The emergence of the property derivatives market adds a further portfolio management tool into the property portfolio manager's toolbox. Property derivatives not only aid managers with potentially more efficient portfolio management techniques but also open up a whole new range of possibilities and strategies that have not been available to property investors before.

Potential strategies - the publication looks at several strategies that property investors could employ by using property derivatives, from rebalancing portfolio structures and hedging to more sophisticated hedge fund strategies such as arbitrage or relative value strategies within property derivative pricing or between property-related assets and property derivatives. The strategies highlighted in the publication are by no means an exhaustive list but give potential users an illustration of what property derivatives can offer for property portfolio managers. International and sector trading - we have already seen trading on German, French, and US markets and we have seen test trades on Canadian, Italian, Japanese and other country property indices. In addition, we have seen some sector trading in the UK. As the market matures, there is a high probability that we will see growth in international trading and especially sector trading, where one would expect property portfolio managers to have more interest. Specific asset/portfolio trades - to date, the market has focused on index-linked (eg, IPD) trades, but the future could see specific asset or portfolio derivative trades executed. Indeed, this is especially attractive if investors do not like the basis risks involved or do not have confidence in published indices. More property derivative instruments and more possibilities - as the market matures, we would expect further instruments and possibilities for property investors to emerge.

Despite the current difficult economic and property market climate, the derivatives market continues to evolve. In 2008 it was announced that Eurex, one of the world's leading derivatives exchanges, would soon be launching listed futures contracts on IPD indices, and investors should expect further instruments, ideas and possibilities to emerge.
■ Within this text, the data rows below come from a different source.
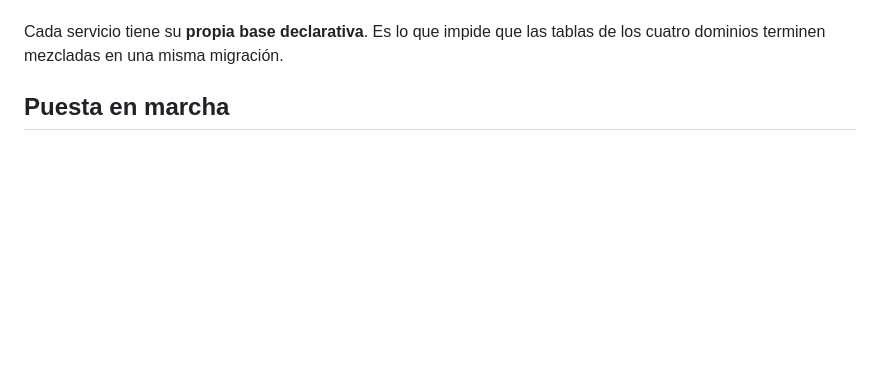
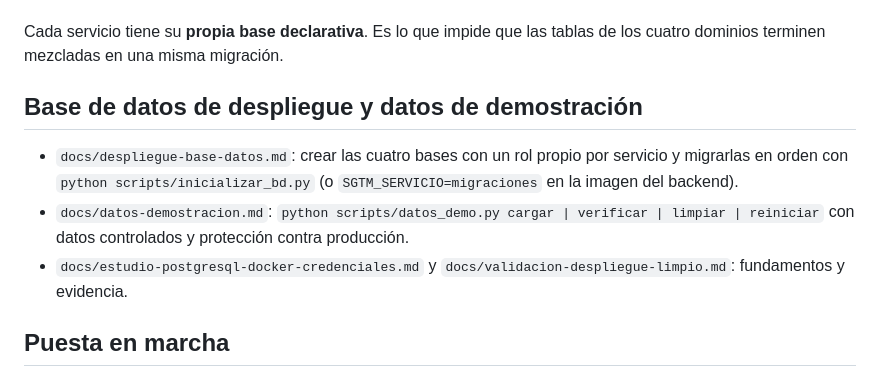
Before and after one commit to Vncmk78/Taller_mecanico_sistematizado, a Markdown page: backend/README.md, the part around the change. GitHub-like rendering; blank space fills up the shorter version.

Commit message:
Documentar procedimiento para cargar, reiniciar y limpiar datos de demostración

```diff
--- a/backend/README.md
+++ b/backend/README.md
@@ -61,6 +61,16 @@ diario también debe configurarse antes de recibir el primer vehículo.
 
 Cada servicio tiene su **propia base declarativa**. Es lo que impide que las
 tablas de los cuatro dominios terminen mezcladas en una misma migración.
+
+## Base de datos de despliegue y datos de demostración
+
+- `docs/despliegue-base-datos.md`: crear las cuatro bases con un rol propio por
+  servicio y migrarlas en orden con `python scripts/inicializar_bd.py`
+  (o `SGTM_SERVICIO=migraciones` en la imagen del backend).
+- `docs/datos-demostracion.md`: `python scripts/datos_demo.py cargar | verificar
+  | limpiar | reiniciar` con datos controlados y protección contra producción.
+- `docs/estudio-postgresql-docker-credenciales.md` y
+  `docs/validacion-despliegue-limpio.md`: fundamentos y evidencia.
 
 ## Puesta en marcha
 
```
Also changed, not shown: backend/docs/datos-demostracion.md (added, +118 -0 lines), backend/docs/despliegue-base-datos.md (added, +122 -0 lines).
Understand the operational barriers

Some of the key hurdles to market participation from property investors are in the form of operational barriers within investor organisations. This can range from relatively straightforward areas such as seeking and receiving approvals from the end proprietor to execute trades (ie, shareholders, investors, or trustees) to more complex areas such as the negotiation of ISDA agreements.

As a result, the second section of the publication introduces the sub-group's operational ‘toolkit', which is designed to identify the prerequisite regulatory and operational procedures that property investors need to understand before they are able to trade.
The publication demonstrates these hurdles in the form of a flowchart that investors can use as a checklist of areas to be considered. We would offer the caveat that the toolkit should be seen as a guide only, as of course each operational step is dependent upon the internal functions of each organisation. But we hope that this section of the publication gives investors a clear idea of the operational fields that need to be examined if investors want to implement a derivative trade.

Understand how other property investors are using property derivatives

It is always wise for property investors to keep track of what their peers and competitors are doing. The sub-group report allows potential users of property derivatives to do just this, with the third section of the sub-group publication comprising four separate case studies, kindly contributed by members of the sub-group.

The IPF/PDIG Technical Sub Group publication ‘Getting into Property Derivatives' is available on the IPF PDIG website www.propertyderivatives.co.uk and on the IPF website www.ipf.org.uk

Tony Yu is a fund manager at ING Real Estate Select, and is the Chair of the IPF/Property Derivatives Interest Group (IPF PDIG)
Technical Sub Group